Please use this identifier to cite or link to this item:
How well are we measuring snow Post-SPICE?
|Title:||How well are we measuring snow Post-SPICE?|
|Authors:||Kochendorfer, John; Earle, Michael E.; Rasmussen, Roy; Smith, Craig D.; Yang, Daqing; Morin, Samuel; Mekis, Eva; Buisán, Samuel ; Roulet, Yves-Alain; Landolt, Scott; Wolff, Mareile; Hoover, Jeffery; Thériault, Julie M.; Lee, Gyuwon; Baker, Bruce; Nitu, Rodica; Lanza, Luca; Colli, Matteo; Meyers, Tilden|
|Keywords:||Precipitation; Snowfall; Freezing precipitation; Instrumentation; Hydrology; Measurements|
|Publisher:||American Meteorological Society|
|Citation:||Bulletin of the American Meteorological Society. 2022, 103(2), p. E370–E388|
|Abstract:||Accurate snowfall measurements are necessary for meteorology, hydrology, and climate research. Typical uses include creating and calibrating gridded precipitation products, the verification of model simulations, driving hydrologic models, input into aircraft deicing processes, and estimating streamflow runoff in the spring. These applications are significantly impacted by errors in solid precipitation measurements. The recent WMO Solid Precipitation Intercomparison Experiment (SPICE) attempted to characterize and reduce some of the measurement uncertain-ties through an international effort involving 15 countries utilizing over 20 types and models of precipitation gauges from various manufacturers. Key results from WMO-SPICE are presented herein. Recent work and future research opportunities that build on the results of WMO-SPICE are also highlighted.|
|Appears in Collections:||Artículos científicos 2019-2022|
Files in This Item:
Access is allowed from 2022-08-31
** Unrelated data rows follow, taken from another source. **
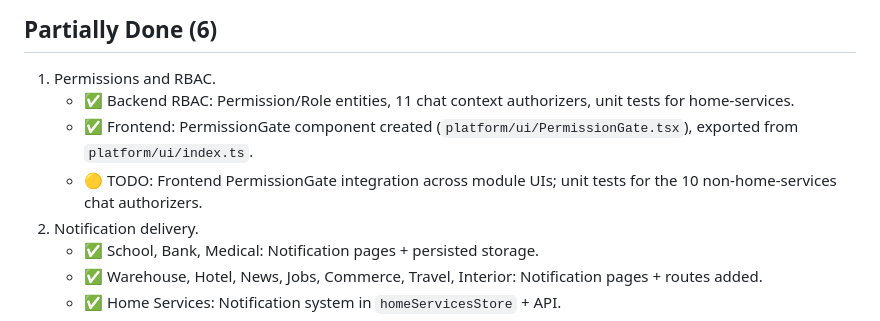
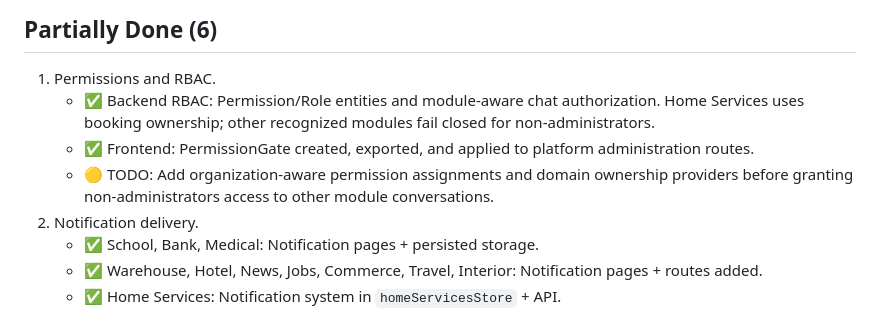
Before and after one commit to shiv10r/assistant1, a Markdown page: docs/services/TODO.md, the part around the change. GitHub-like rendering.

Commit message:
docs: clarify module chat authorization

```diff
--- a/docs/services/TODO.md
+++ b/docs/services/TODO.md
@@ -23,9 +23,9 @@ Source: `VSR_RealWorld_Features_Integration_Master_Plan.md`
 ## Partially Done (6)
 
 1. Permissions and RBAC.
-   - ✅ Backend RBAC: Permission/Role entities, 11 chat context authorizers, unit tests for home-services.
-   - ✅ Frontend: PermissionGate component created (`platform/ui/PermissionGate.tsx`), exported from `platform/ui/index.ts`.
-   - 🟡 TODO: Frontend PermissionGate integration across module UIs; unit tests for the 10 non-home-services chat authorizers.
+   - ✅ Backend RBAC: Permission/Role entities and module-aware chat authorization. Home Services uses booking ownership; other recognized modules fail closed for non-administrators.
+   - ✅ Frontend: PermissionGate created, exported, and applied to platform administration routes.
+   - 🟡 TODO: Add organization-aware permission assignments and domain ownership providers before granting non-administrators access to other module conversations.
 2. Notification delivery.
    - ✅ School, Bank, Medical: Notification pages + persisted storage.
    - ✅ Warehouse, Hotel, News, Jobs, Commerce, Travel, Interior: Notification pages + routes added.
```
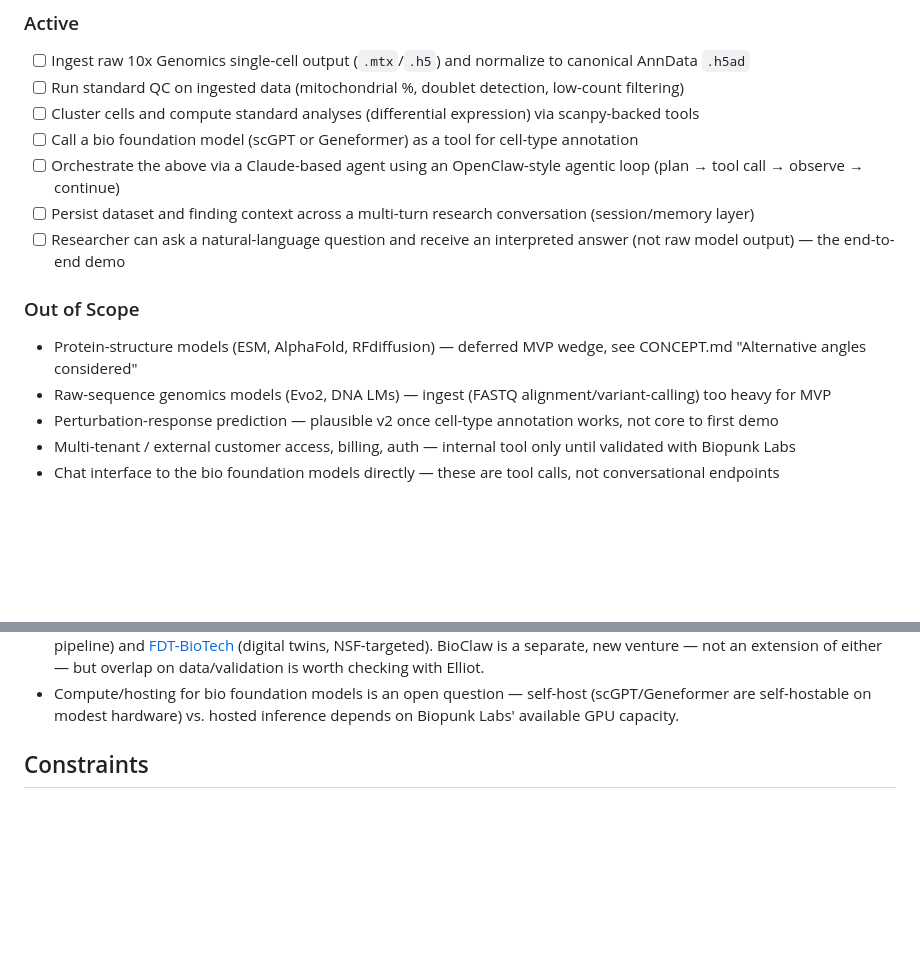
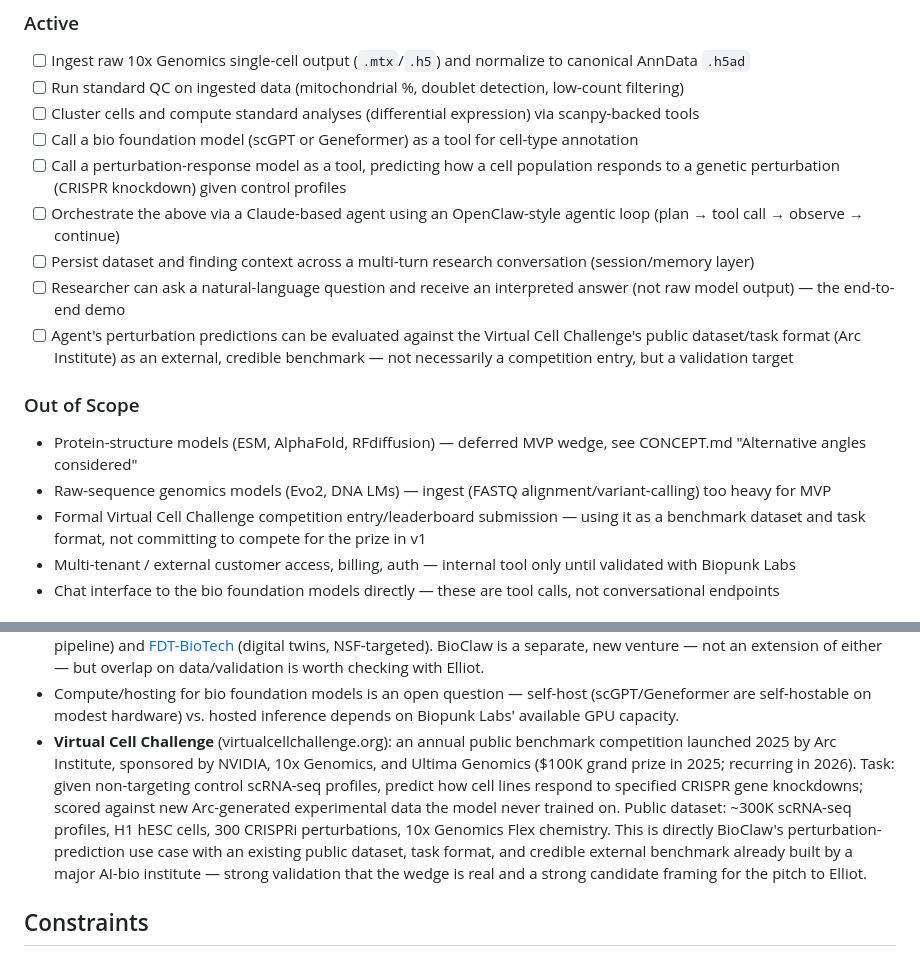
Before and after one commit to tjcrowley/bioclaw, a Markdown page: .planning/PROJECT.md, 2 parts joined by grey strips. Drawn GitHub-style; blank space fills up the shorter version.

Commit message:
docs: fold Virtual Cell Challenge into PROJECT.md scope

```diff
--- a/.planning/PROJECT.md
+++ b/.planning/PROJECT.md
@@ -29,15 +29,17 @@ writing a scanpy script by hand.
 - [ ] Run standard QC on ingested data (mitochondrial %, doublet detection, low-count filtering)
 - [ ] Cluster cells and compute standard analyses (differential expression) via scanpy-backed tools
 - [ ] Call a bio foundation model (scGPT or Geneformer) as a tool for cell-type annotation
+- [ ] Call a perturbation-response model as a tool, predicting how a cell population responds to a genetic perturbation (CRISPR knockdown) given control profiles
 - [ ] Orchestrate the above via a Claude-based agent using an OpenClaw-style agentic loop (plan → tool call → observe → continue)
 - [ ] Persist dataset and finding context across a multi-turn research conversation (session/memory layer)
 - [ ] Researcher can ask a natural-language question and receive an interpreted answer (not raw model output) — the end-to-end demo
+- [ ] Agent's perturbation predictions can be evaluated against the Virtual Cell Challenge's public dataset/task format (Arc Institute) as an external, credible benchmark — not necessarily a competition entry, but a validation target
 
 ### Out of Scope
 
 - Protein-structure models (ESM, AlphaFold, RFdiffusion) — deferred MVP wedge, see CONCEPT.md "Alternative angles considered"
 - Raw-sequence genomics models (Evo2, DNA LMs) — ingest (FASTQ alignment/variant-calling) too heavy for MVP
-- Perturbation-response prediction — plausible v2 once cell-type annotation works, not core to first demo
+- Formal Virtual Cell Challenge competition entry/leaderboard submission — using it as a benchmark dataset and task format, not committing to compete for the prize in v1
 - Multi-tenant / external customer access, billing, auth — internal tool only until validated with Biopunk Labs
 - Chat interface to the bio foundation models directly — these are tool calls, not conversational endpoints
 
@@ -63,6 +65,17 @@ writing a scanpy script by hand.
 - Compute/hosting for bio foundation models is an open question — self-host
   (scGPT/Geneformer are self-hostable on modest hardware) vs. hosted inference
   depends on Biopunk Labs' available GPU capacity.
+- **Virtual Cell Challenge** (virtualcellchallenge.org): an annual public
+  benchmark competition launched 2025 by Arc Institute, sponsored by NVIDIA,
+  10x Genomics, and Ultima Genomics ($100K grand prize in 2025; recurring in
+  2026). Task: given non-targeting control scRNA-seq profiles, predict how
+  cell lines respond to specified CRISPR gene knockdowns; scored against new
+  Arc-generated experimental data the model never trained on. Public dataset:
+  ~300K scRNA-seq profiles, H1 hESC cells, 300 CRISPRi perturbations, 10x
+  Genomics Flex chemistry. This is directly BioClaw's perturbation-prediction
+  use case with an existing public dataset, task format, and credible external
+  benchmark already built by a major AI-bio institute — strong validation that
+  the wedge is real and a strong candidate framing for the pitch to Elliot.
 
 ## Constraints
 
```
|25,45 MB||Adobe PDF|
View/Open Request a copy
Items in Arcimís are protected by Creative Commons License, unless otherwise indicated.